Laura Shumway is in her first year of the PSU's Master of Urban and Regional Planning (MURP) program. She is focused on the intersection of transportation and land use, and how these can impact sense of place. Laura came to Portland hoping to learn about sustainable transportation and walkability to bring these back home to her car-oriented home of Southern California.
I am a second-year Masters student in Civil and Environmental Engineering with an emphasis on transportation at PSU. I have been working with Dr. Avinash Unnikrishnan here on various topics, including travel time reliability, ADT prediction using machine learning models, and facility location problems. I did my bachelor's in civil engineering at BITS Pilani, India. Where I worked on various studies, including expansive soil stabilization, application of reclaimed asphalt pavement using CRMB, and analyzing fluid-structure interactions with finite elements. I relish the research I am doing and appreciate the vibrancy of research done at TREC or PSU. After my Masters, I am planning to continue with a Ph.D. program in transportation at PSU. Also, I am the Vice President of Finance for STEP, ITE-chapter at PSU for the academic year 2019-20. In my free time, I spend time with family, hang out with friends, travel to new places, swim, bike around, and watch movies.
Nora Stoelting is pursuing a dual degree in Urban and Regional Planning (MURP) and Leadership for Sustainability Education (LSE). She is excited about the ways that teaching and learning can happen outside of the classroom and be transformative, experiential, and connective.
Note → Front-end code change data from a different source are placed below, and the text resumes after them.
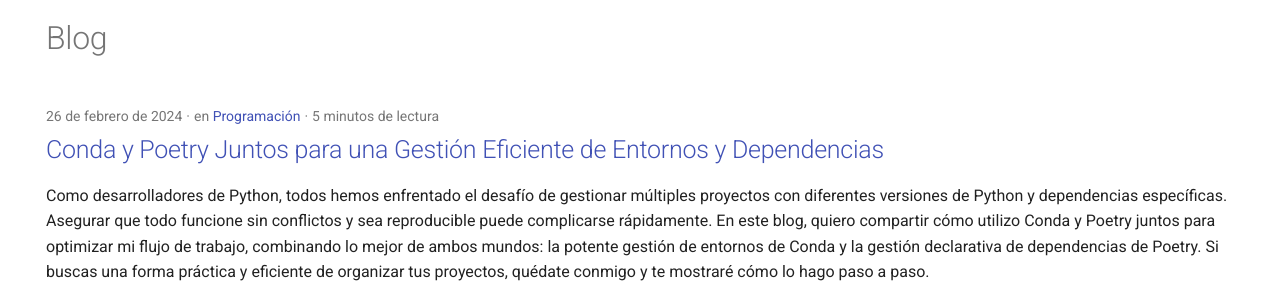
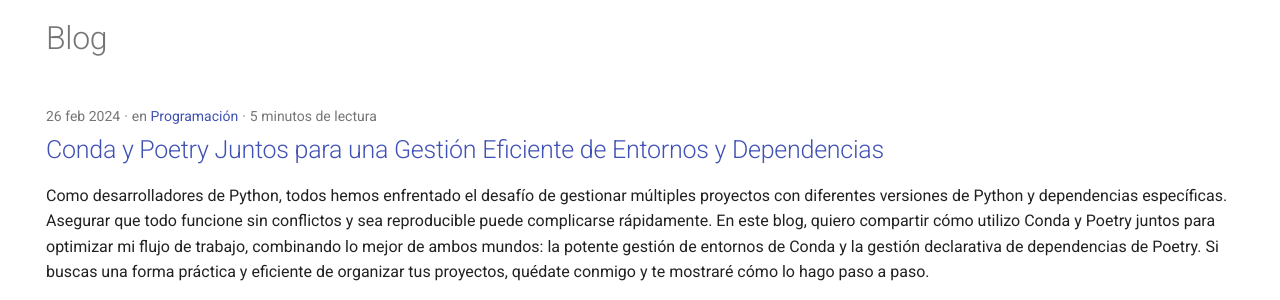
Before and after one commit to luantber/luantber.github.io, an MkDocs documentation site: the page built from docs/index.md, in a window 1280 px wide. Shown: the part 128-428 px from the top of the page. Built offline with MkDocs 1.6.1 and Material for MkDocs 9.7.7, drawn with Linux system fonts in a browser that asks for light colours; part of the change alters nothing that is shown.

Commit message:
Add action

```diff
--- a/mkdocs.yml
+++ b/mkdocs.yml
@@ -17,7 +17,7 @@ plugins:
   - blog:
       blog_dir: .
       archive: false
-
+      post_date_format: medium
 extra:
   social:
     - icon: fontawesome/brands/linkedin
```
Also changed, not shown: 2 other files.
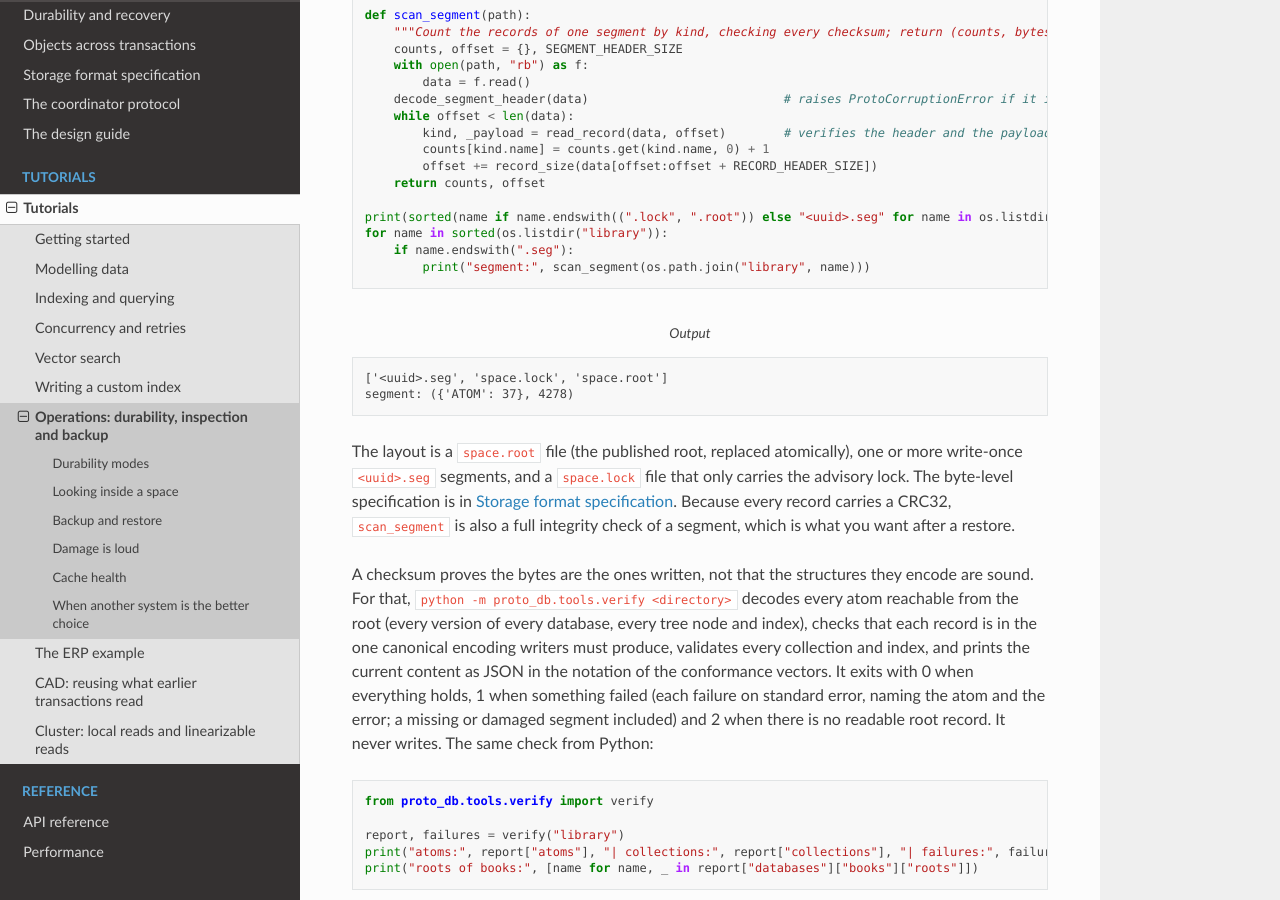
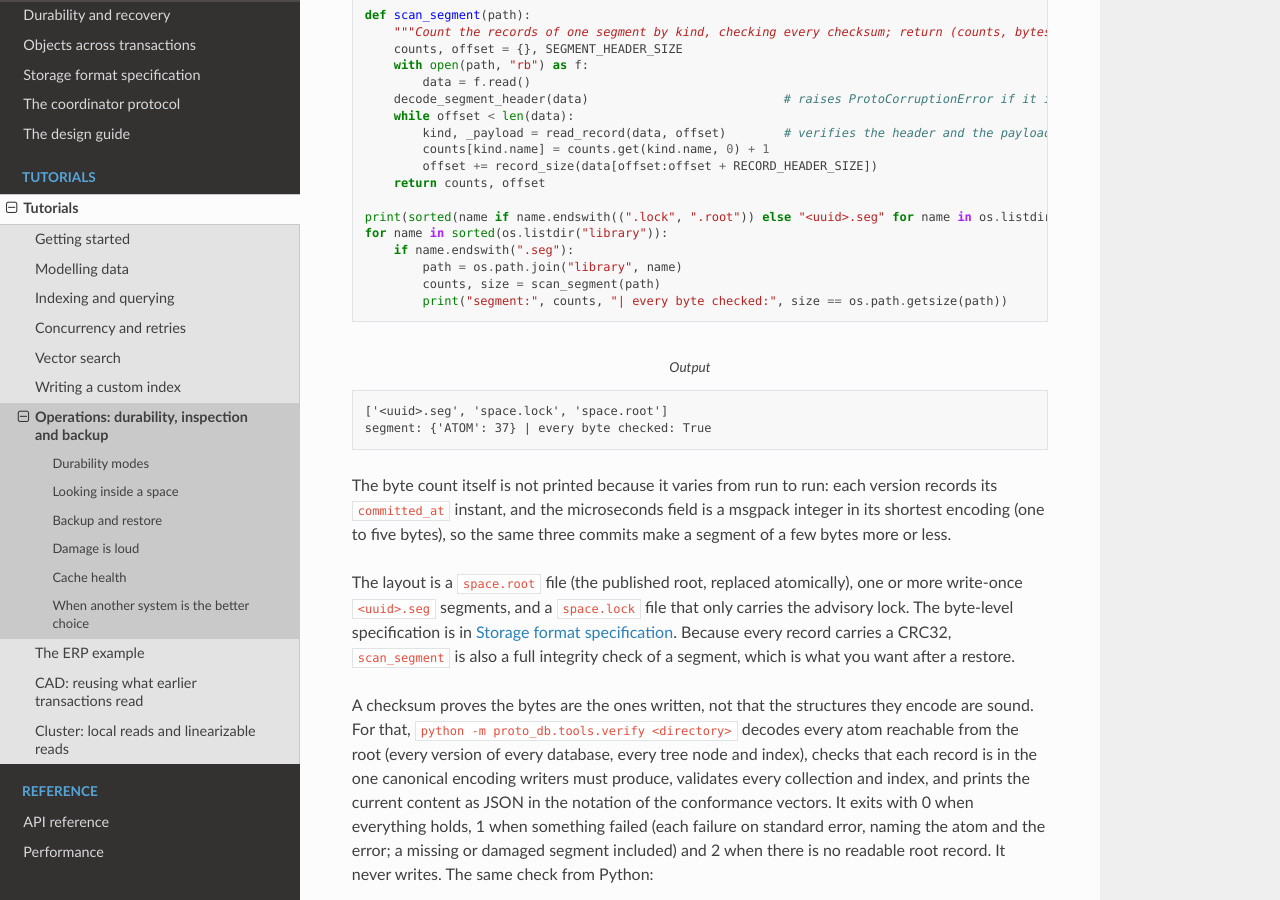
Before and after one commit to gamarino/ProtoDB, a Sphinx documentation site: the page built from docs/source/tutorials/operations.rst, in a window 1280 px wide and 900 px high, scrolled down 2291 px. Built offline with Sphinx 7.4.7 and the Read the Docs theme 3.1.0, drawn with Linux system fonts in a browser that asks for light colours.

Commit message:
docs: operations tutorial no longer prints a segment's byte count (full-suite 3e07e0b, item 3)
The size varies by a few bytes per run: committed_at's microseconds field is a
msgpack integer in its shortest encoding (1 to 5 bytes). The format is frozen;
the tutorial prints the record counts and that every byte was checked instead.

Co-Authored-By: Claude Opus 5.5 <noreply@anthropic.com>

```diff
--- a/docs/source/tutorials/operations.rst
+++ b/docs/source/tutorials/operations.rst
@@ -125,13 +125,19 @@ a space directory is plain files:
    print(sorted(name if name.endswith((".lock", ".root")) else "<uuid>.seg" for name in os.listdir("library")))
    for name in sorted(os.listdir("library")):
        if name.endswith(".seg"):
-           print("segment:", scan_segment(os.path.join("library", name)))
+           path = os.path.join("library", name)
+           counts, size = scan_segment(path)
+           print("segment:", counts, "| every byte checked:", size == os.path.getsize(path))
 
 .. code-block:: text
    :caption: Output
 
    ['<uuid>.seg', 'space.lock', 'space.root']
-   segment: ({'ATOM': 37}, 4278)
+   segment: {'ATOM': 37} | every byte checked: True
+
+The byte count itself is not printed because it varies from run to run: each version records its
+``committed_at`` instant, and the microseconds field is a msgpack integer in its shortest encoding (one to
+five bytes), so the same three commits make a segment of a few bytes more or less.
 
 The layout is a ``space.root`` file (the published root, replaced atomically), one or more write-once
 ``<uuid>.seg`` segments, and a ``space.lock`` file that only carries the advisory lock. The byte-level
```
She enjoys finding connections through people and places, and the ways that her two degrees overlap to create a cohesive graduate school experience that is practical, future-oriented, sustainability focused, and relational. Nora is currently working as the Graduate Education Assistant at TREC, and is excited about the opportunities to develop tactical urbanism projects and plan an epic transportation summer camp. Aside from work and school, Nora enjoys running on trails, sharing meals with friends, daydreaming about future trips, and laying in parks soaking up the sunshine.
I am a PhD student in Toulan School of Urban Studies and Planning in Portland State University. My research now primarily focuses on transportation equity research and gentrification impacts on accessibility among marginalized populations and communities. I am dedicated to investigating how accessibility is associated with neighborhood change in low-income areas in order to provide policy implications for transportation planning and land use planning. My research also looks forward to identifying mechanisms of preventing or mitigating the adverse impacts (derived from transportation investment) on communities, especially for minorities and low- income neighborhoods. Also, I want to look into the relationship between physical environment and social interactions. My career goal is to integrate transportation research into practice and policy implementation to ensure marginalized populations have equitable access to their opportunities and daily activities.
University of Arizona
University of Oregon
University of Texas at Arlington
University of Utah
Damian Adrian Rodriguez
Meadow Virginia Wedekind